Mark's Mailbag are occasional posts to the blog in response to questions people submit on the Fishing 411 website.  Mark personally responds to the question and when relevant, we repost his answer here.  If you have a question you would like to ask Mark, please visit us at

On December 25, 2014, John writes:  "Hi Mark. Merry Christmas to you and your family. The last few years I've enjoyed making my own harnesses . Have you ever tried circle hooks so you don't hook the smaller ones so deep? If so what size ?"

Circle Hook
Mark replies:  Circle hooks are a great invention, but they are designed for targeting powerful fish like saltwater species and larger freshwater species including musky, catfish, stripers, etc. When these powerful fish bite the circle hook is set without having to physically jerk the rod. Circle hooks are most often used in combination with live or cut bait.

It seems obvious that using a circle hook would work well for certain live bait fishing applications like fishing crawler harnesses for walleye. Actually, I find that circle hooks do not function well for walleye live bait fishing applications.

Walleye routinely bite so light that they don’t get “hooked” on the initial strike.

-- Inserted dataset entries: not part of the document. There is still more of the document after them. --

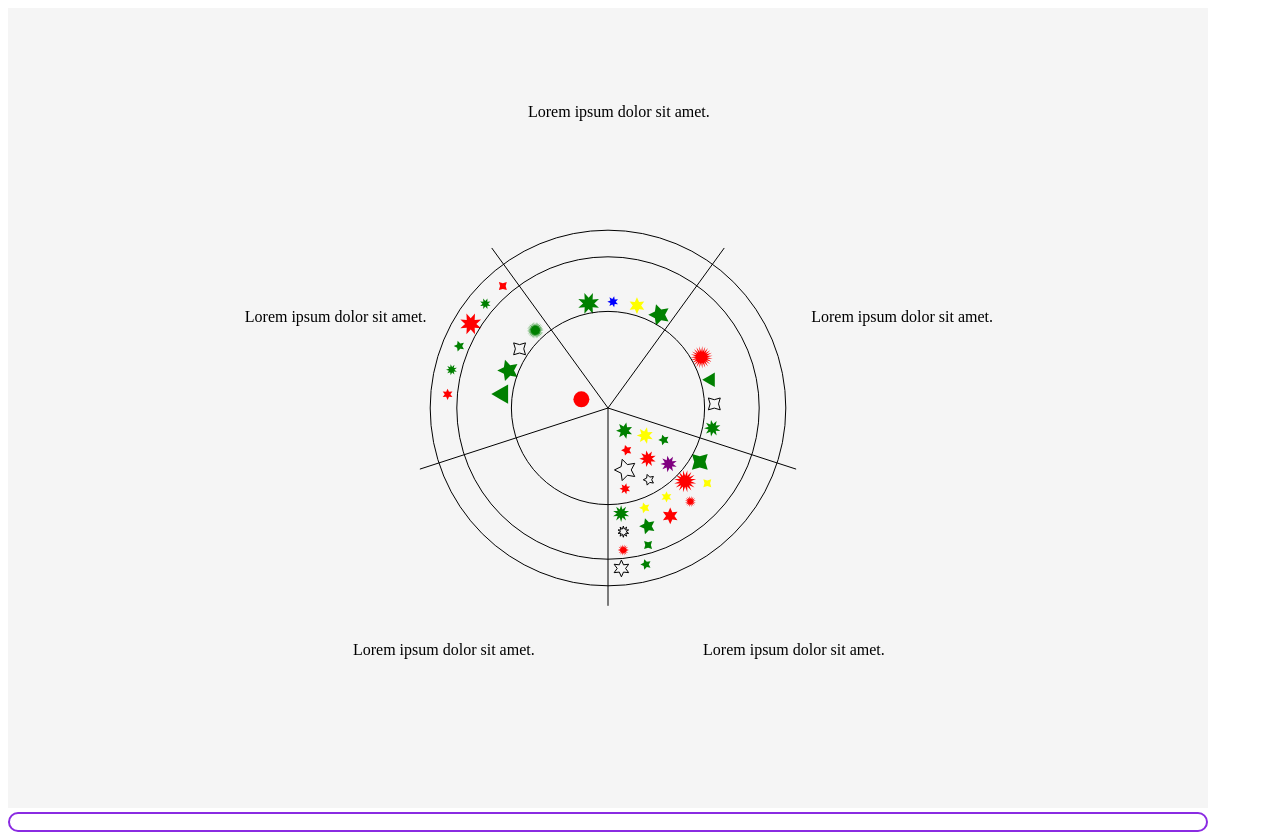
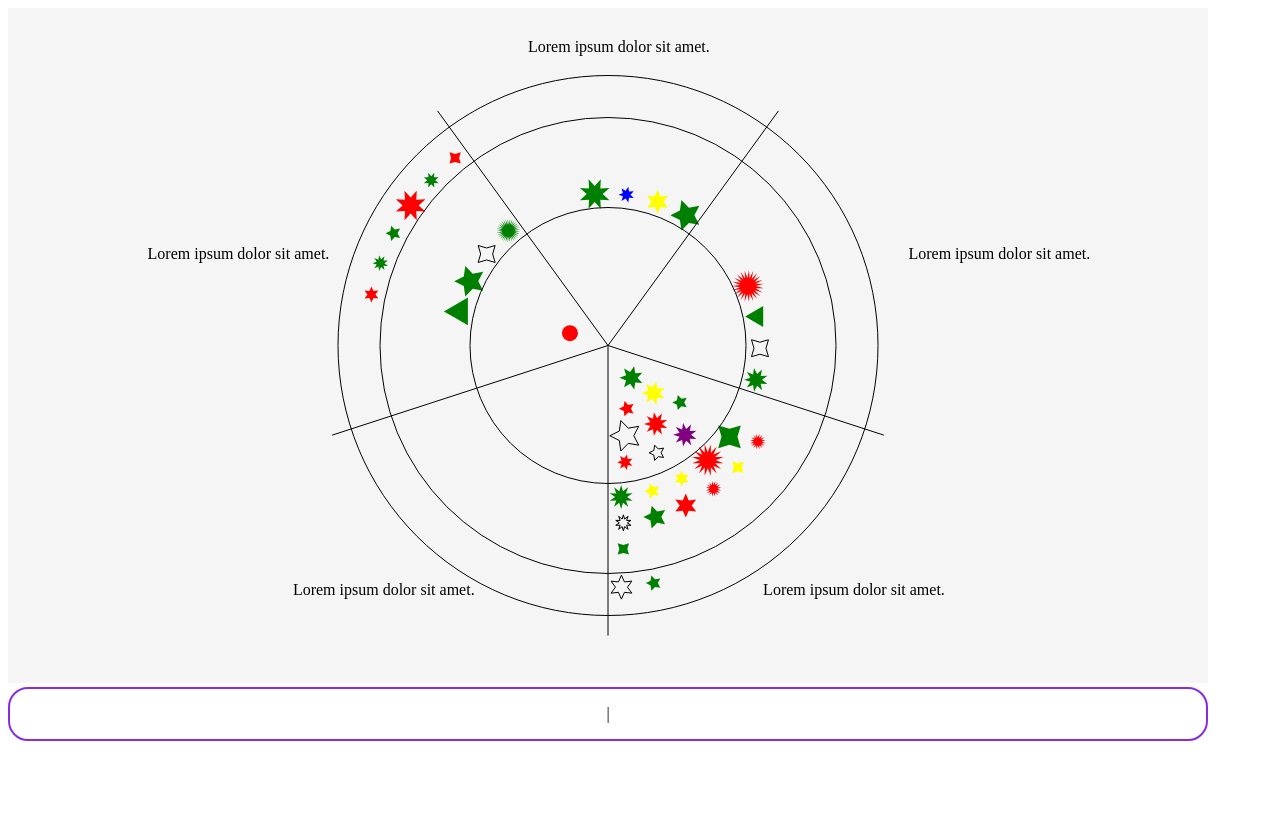
Before and after one commit to dikobrazik/fl, a plain HTML site: page index.html in a window 1280 px wide. After the commit the page ends 800 px from the top, so only its background shows below. Drawn offline with Linux system fonts and the light colour scheme.

Commit message:
Add files via upload

```diff
--- a/index.html
+++ b/index.html
@@ -41,12 +41,12 @@
     </head>
     <body>
         <div>
-            <canvas id="myCanvas" width=1200 height=800>
+            <canvas id="myCanvas" width=1200 height=600>
 
             </canvas>
             <div id='hint'>
                 <p>
-                    <!-- Подсказка -->
+                    |
                 </p>
             </div>
         </div>
@@ -366,14 +366,19 @@
 
             const getContext = () => document.getElementById('myCanvas').getContext('2d');
 
-            var scale = 0.7;
+            var scale = 1;
             var circles = [];
             var shapes = [];
             var w=document.getElementById('myCanvas').width, h=document.getElementById('myCanvas').height;
             var leftOffset = document.getElementById('myCanvas').offsetLeft;
             var topOffset = document.getElementById('myCanvas').offsetTop;
             var ctx = getContext();
-
+            function draw(width, height) {
+                getContext().canvas.width  = width;
+                getContext().canvas.height = height;
+                h = height;
+                w=width;
+            }
             document.getElementById('plus').onclick = function() {
                 scale+=0.1
                 init(true);
@@ -476,6 +481,7 @@
                 ctx.clearRect(0,0,w,h)
                 shapes = [];
                 if(editCircles)circles=[];
+                else if(editCircles === undefined) draw(1200, circles[circles.length-1]*2.5);
                 var partDegree = 360/data.parts;
                 var alpha = (180-partDegree)/2;
                 for(var i = 0; i<data.circles.length; i++){
@@ -496,17 +502,17 @@
                             delta+=18*scale;
                         }
                         if(i==0 && data.parts !=4) ply=2;
-                        for(var k=0, num = degrees(14, radius+24*scale*ply);k<part.length;k++, num += degrees(26, radius+24*scale*ply)){
+                        for(var k=0, num = degrees(14, radius+24*scale*ply);k<part.length;k++, num += degrees(34, radius+24*scale*ply)){
                             if(k==0 && i==0) {
                                 num=partDegree/2;
                             }
-                            if(num+5*scale>degrees(2*(radius+24*scale*ply)*Math.cos(alpha* Math.PI / 180), radius+24*scale*ply)){
+                            if(num+5>degrees(2*(radius+24*scale*ply)*Math.cos(alpha* Math.PI / 180), radius+24*scale*ply)){
                                 num = degrees(14, radius+24*scale*ply);
                                 ply+=1;
                             }
                             if(24*scale*ply > delta){
-                                circles[i] +=20*scale;
-                                delta +=20*scale;
+                                circles[i] +=24*scale;
+                                delta +=24*scale;
                             }
                             x=w/2+(radius+26*scale*ply-12*scale)*Math.sin((num+partDegree*p) * Math.PI / 180);
                             y=h/2+(radius+26*scale*ply-12*scale)*Math.cos((num+partDegree*p) * Math.PI / 180);
@@ -535,8 +541,8 @@
                     );
                     ctx.stroke();
                     if(data.names[i] !== undefined) {
-                        x = w/2+(circles[circles.length-1]+120)*Math.sin((partDegree*i+partDegree/2) * Math.PI / 180);
-                        y = h/2+(circles[circles.length-1]+120)*Math.cos((partDegree*i+partDegree/2) * Math.PI / 180);
+                        x = w/2+(circles[circles.length-1]+130)*Math.sin((partDegree*i+partDegree/2) * Math.PI / 180);
+                        y = h/2+(circles[circles.length-1]+30)*Math.cos((partDegree*i+partDegree/2) * Math.PI / 180);
                         wrapText(getContext(), data.names[i], x,y,200)
                     }
                 }
@@ -545,6 +551,7 @@
                     ctx.arc(w/2,h/2,circles[i],0 * Math.PI, 2 * Math.PI)
                     ctx.stroke();
                 }
+                if(editCircles) return init();
             }
             function addTable(s){
                 if(document.getElementsByTagName('table')[0] !== undefined) document.getElementsByTagName('table')[0].remove()
```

Walleye also have the unnerving habit of sucking in a bait, only to blow it back out almost instantly. When using traditional “beak” style live bait hooks that have an
exposed hook point, there is a better chance the hook will prick the tissue on the inside of the fish’s mouth. If the hook pricks the tissue when the fish turns and runs away it will essentially be setting the hook deeper into it’s mouth.

The author’s “Big Brother” Mike Romanack caught this nice walleye using
traditional beak style live bait hook. Beak hooks feature a hook point that
is straight and exceptionally sharp enabling the hook to prick and hold
hard tissue inside the mouth of the walleye with very little resistance.
Using a  circle hook would enable the walleye to more easily blow out the bait without getting hooked. If the fish turns to run with the bait in it’s mouth and then feels resistance, it can still blow out the bait without getting hooked when circle hooks are used.

Note the large No. 2 beak hooks used by Jake Romanack to catch this
Saginaw Bay walleye. Big hooks help in hooking and holding more walleye.
Red hooks like these are also a favorite of both Jake and Mark.
My advice is to stay with a good quality beak style hook for walleye crawler harness rigging. I favor using two No. 2 size hooks when targeting open water fish on places such as Saginaw Bay, Lake Erie, Green Bay, etc., where the average fish is likely to be 20 inches long or greater. On in-lake lakes where the fish run small or where weeds are an issue, I will often rig my harnesses using a pair of No. 4 beak hooks. Using super sharp premium hooks or sharpening the hooks using a flat file is the best defense against a fish biting and then spitting out the rig.